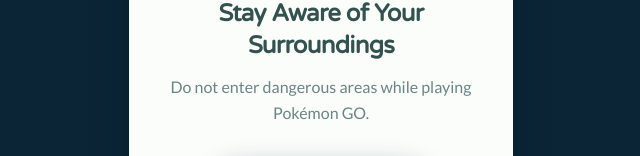
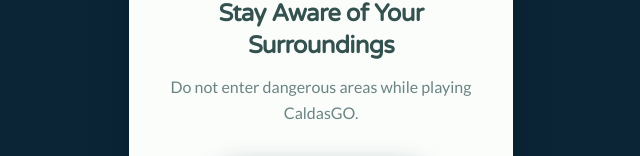
Before and after one commit to joaoccaldas/caldasgo, a React (Vite) app: page / in a window 1280 px wide. Shown: the part 386-542 px from the top of the page, without its empty margins (319-959 px from the left). Built offline with nearby package versions, Linux system fonts and the light colour scheme.

Commit message:
docs: keep safety warning branded to this project

```diff
--- a/src/components/SafetyScreen.tsx
+++ b/src/components/SafetyScreen.tsx
@@ -39,7 +39,7 @@
           Stay Aware of Your Surroundings
         </h2>
         <p className="text-[#6a8483] text-center font-medium leading-relaxed mb-8 px-2">
-          Do not enter dangerous areas while playing Pokémon GO.
+          Do not enter dangerous areas while playing CaldasGO.
         </p>
 
         <motion.button
```
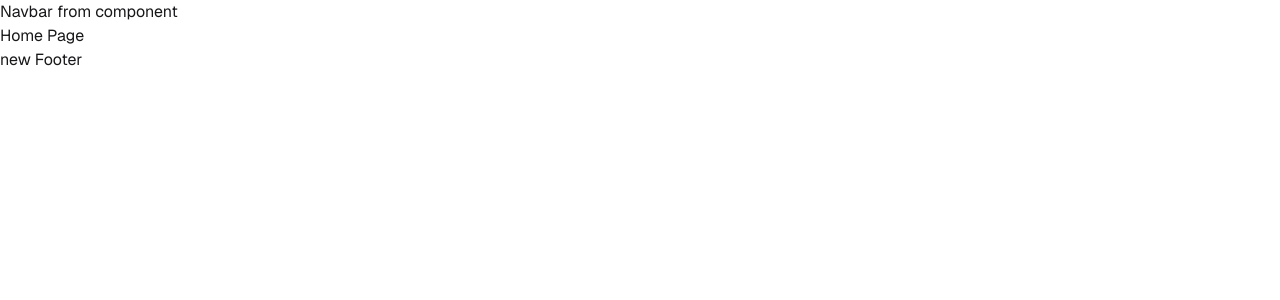
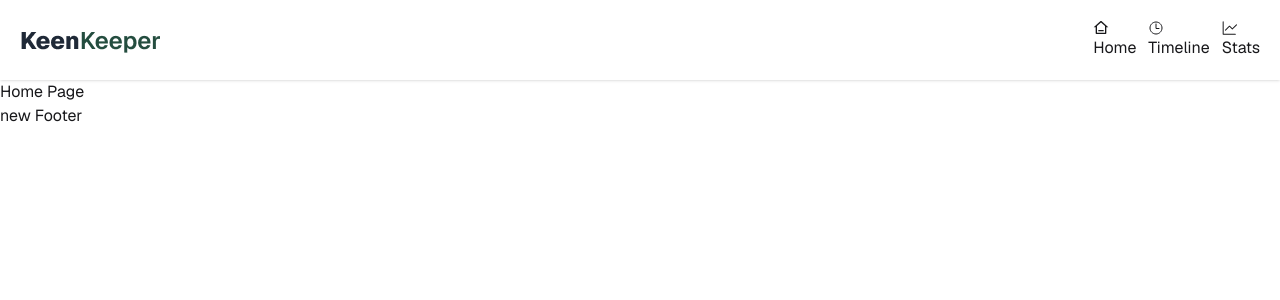
Before and after one commit to NJ-NafsinJahan/keen-keeper, a React (Vite) app: page / in a window 1280 px wide. Shown: the top 300 px of the page. Built offline with nearby package versions, Linux system fonts and the light colour scheme.

Commit message:
navbar and Not-Found-Page Added

```diff
--- a/package.json
+++ b/package.json
@@ -13,6 +13,7 @@
     "@tailwindcss/vite": "^4.2.2",
     "react": "^19.2.4",
     "react-dom": "^19.2.4",
+    "react-icons": "^5.6.0",
     "react-router": "^7.14.1",
     "tailwindcss": "^4.2.2"
   },
--- a/src/components/shared/Navbar.jsx
+++ b/src/components/shared/Navbar.jsx
@@ -1,7 +1,51 @@
 import React from "react";
+import logoImg from "../../assets/images/logo.png";
+import { Link } from "react-router";
+import { RiHome3Line } from "react-icons/ri";
+import { IoTimeOutline } from "react-icons/io5";
+import { GoGraph } from "react-icons/go";
 
 const Navbar = () => {
-  return <div>Navbar from component</div>;
+  return (
+    <nav className=" shadow ">
+      <div className=" flex justify-between items-center gap-3 bg-white  p-5 container mx-auto">
+        <div>
+          <img src={logoImg} alt="" />
+        </div>
+
+        <div className="">
+          <ul className=" flex justify-end items-center gap-3">
+            <li>
+              {" "}
+              <Link to={"/"}>
+                {" "}
+                <RiHome3Line />
+                Home
+              </Link>{" "}
+            </li>
+
+            <li>
+              {" "}
+              <Link to={"/timeline"}>
+                {" "}
+                <IoTimeOutline />
+                Timeline
+              </Link>{" "}
+            </li>
+
+            <li>
+              {" "}
+              <Link to={"/statAnalytics"}>
+                {" "}
+                <GoGraph />
+                Stats
+              </Link>{" "}
+            </li>
+          </ul>
+        </div>
+      </div>
+    </nav>
+  );
 };
 
 export default Navbar;
--- a/src/main.jsx
+++ b/src/main.jsx
@@ -6,6 +6,8 @@ import { createBrowserRouter } from "react-router";
 import RootLayout from "./layout/RootLayout";
 import Keens from "./pages/keens/Keens";
 import TimeLine from "./pages/timeLine/TimeLine";
+import StatAnalytics from "./pages/statAnalytics/statAnalytics";
+import NotFoundPage from "./pages/NotFoundPage/NotFoundPage";
 
 const router = createBrowserRouter([
   {
@@ -24,9 +26,13 @@ const router = createBrowserRouter([
         path: "/timeline",
         element: <TimeLine />,
       },
+      {
+        path: "/statAnalytics",
+        element: <StatAnalytics />,
+      },
     ],
 
-    errorElement: <h1> 404 error : No Page Found</h1>,
+    errorElement: <NotFoundPage />,
   },
 ]);
 
--- /dev/null
+++ b/src/pages/NotFoundPage/NotFoundPage.jsx
@@ -0,0 +1,32 @@
+import React from "react";
+import { Link } from "react-router";
+import { FaHome } from "react-icons/fa";
+
+const NotFoundPage = () => {
+  return (
+    <div className="min-h-screen flex flex-col items-center justify-center bg-gray-50 text-center px-4">
+      <h1 className="text-7xl sm:text-8xl font-extrabold text-[#244D3F]">
+        404
+      </h1>
+
+      <h2 className="text-2xl sm:text-3xl font-semibold mt-4 text-gray-700">
+        Page Not Found
+      </h2>
+
+      <p className="text-gray-500 mt-3 max-w-md">
+        Looks like this page doesn’t exist or has been moved. Please check the
+        URL or go back to the homepage.
+      </p>
+
+      <Link
+        to="/"
+        className="mt-6 flex items-center gap-2 bg-[#244D3F] hover:bg-[#244D3F] text-white px-6 py-2 rounded-lg shadow-md transition"
+      >
+        <FaHome />
+        Back to Home
+      </Link>
+    </div>
+  );
+};
+
+export default NotFoundPage;
--- /dev/null
+++ b/src/pages/statAnalytics/StatAnalytics.jsx
@@ -0,0 +1,7 @@
+import React from "react";
+
+const StatAnalytics = () => {
+  return <div>Stat Analytics</div>;
+};
+
+export default StatAnalytics;
```
Also changed, not shown: 1 other file (tests, documents, lock files or other folders).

----

= THE PROBLEM =
All of the lines above that carry the string "return" need to be found and copied.

= EXERCISE SOLUTION =
-  return <div>Navbar from component</div>;
+  return (
+  return (
+  return <div>Stat Analytics</div>;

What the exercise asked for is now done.